What is LiDAR?

Light Detection and Ranging (LiDAR) is a high-precision laser-based distance sensor. LiDAR can detect the distance to surrounding objects such as terrain, buildings, and pedestrians in three dimensions in real time. LiDAR has a wide range of applications, including mapping and mobile robotics, and is attracting much attention for its use in automated driving.

The most sophisticated automated vehicles on the market in Japan have achieved Level 3: Conditional Driving Automation and are equipped with five LiDARs. Other manufacturers' vehicles, which are equivalent of Driving Automation Level 3, are equipped with one LiDAR system in the front.

Thus, LiDAR is a useful technology for realizing advanced automated driving functions. In the future, LiDAR will become an increasingly important technology to realize more advanced Level 4: High Driving Automation and Level 5: Full Driving Automation.

*The above information is as of December, 2023.

Principles of LiDAR

There are two types of LiDAR systems currently in practical use, Time of Flight (ToF) system and Frequency Modulated Continuous Wave (FMCW) system, which differ in their ranging methods.

The principle of ToF method is very simple. First, LiDAR emits a laser beam toward the point to be measured. If there is an object ahead, part of the laser light is reflected off the surface of the object and bounces back to LiDAR. LiDAR precisely measures the time between the emission of the laser beam and the reception of the bounced beam. The distance to the object can then be accurately calculated from the time it takes the laser beam to travel back and forth between the object and the device. The mainstream LiDAR currently on the market is ToF method.

How ToF works

On the other hand, FMCW method is similar to ToF method in that it emits a laser beam toward the point to be measured and catches the light bounced back, but the frequency of the emitted laser beam is continuously changed. The phase of the bounced laser light then changes in accordance with the distance between the object and the object it hits and the speed of the object, so distance information from the object can be acquired together with velocity information of the object.

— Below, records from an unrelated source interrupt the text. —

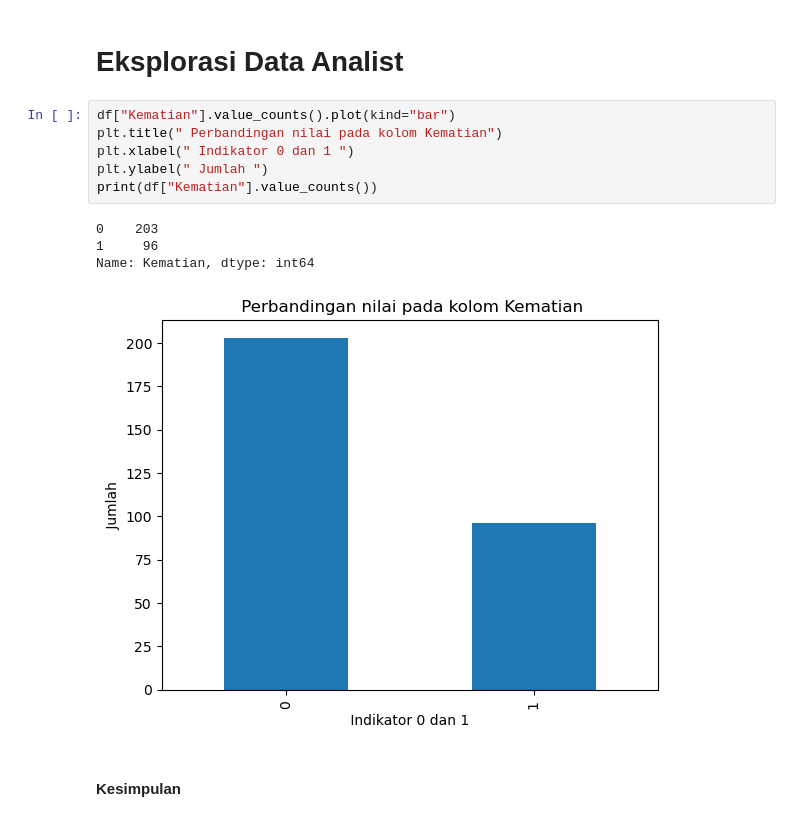
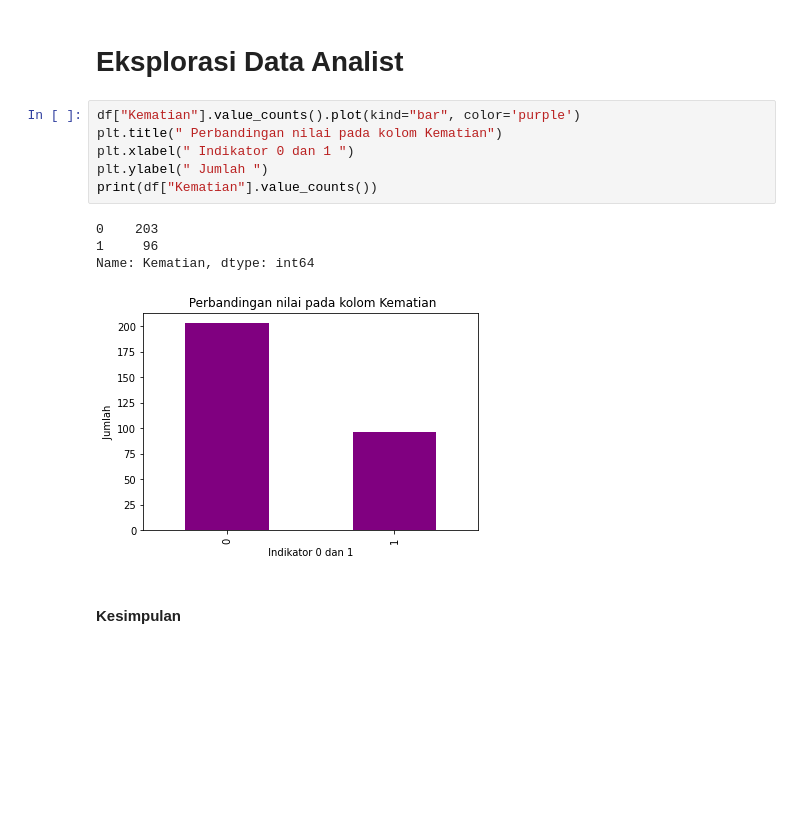
Before and after one commit to tassyirifiyya/ProjectHacktiv8-Kelp1, a Jupyter notebook: PYTN_KampusMerdeka_FP3_Hacktiv8.ipynb, the cells around one changed output. Drawn from its saved outputs; the diff is of its cells as text; blank space fills up the shorter version.

```diff
--- a/PYTN_KampusMerdeka_FP3_Hacktiv8.ipynb
+++ b/PYTN_KampusMerdeka_FP3_Hacktiv8.ipynb
@@ -246,16 +246,16 @@ df.head()
 # %% [markdown]
 # Eksplorasi Data Analist
 # %%
-df["Kematian"].value_counts().plot(kind="bar")
+df["Kematian"].value_counts().plot(kind="bar", color='purple')
 plt.title(" Perbandingan nilai pada kolom Kematian")
 plt.xlabel(" Indikator 0 dan 1 ")
 plt.ylabel(" Jumlah ")
 print(df["Kematian"].value_counts())
 # %% [output]
 0    203
 1     96
 Name: Kematian, dtype: int64
-[figure, old version]
+[figure, new version]
 # %% [markdown]
 #### Kesimpulan
 # %% [markdown]
```
Also changed, not shown: parts of 38 cells of this notebook.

How FMCW works

LiDAR scanning method

LiDAR, which operates based on these principles, utilizes various lenses and optical elements to measure a wide range of areas. In automotive applications, both mechanical rotation type and solid-state type LiDAR systems are used.

The mechanical rotation type was one of the first types to be practically used and is commonly employed in research vehicles for autonomous driving. It involves a motor that rotates a laser light source and a mirror that reflects the laser light. However, due to the motor usage, reducing power consumption, costs, and size presents challenges.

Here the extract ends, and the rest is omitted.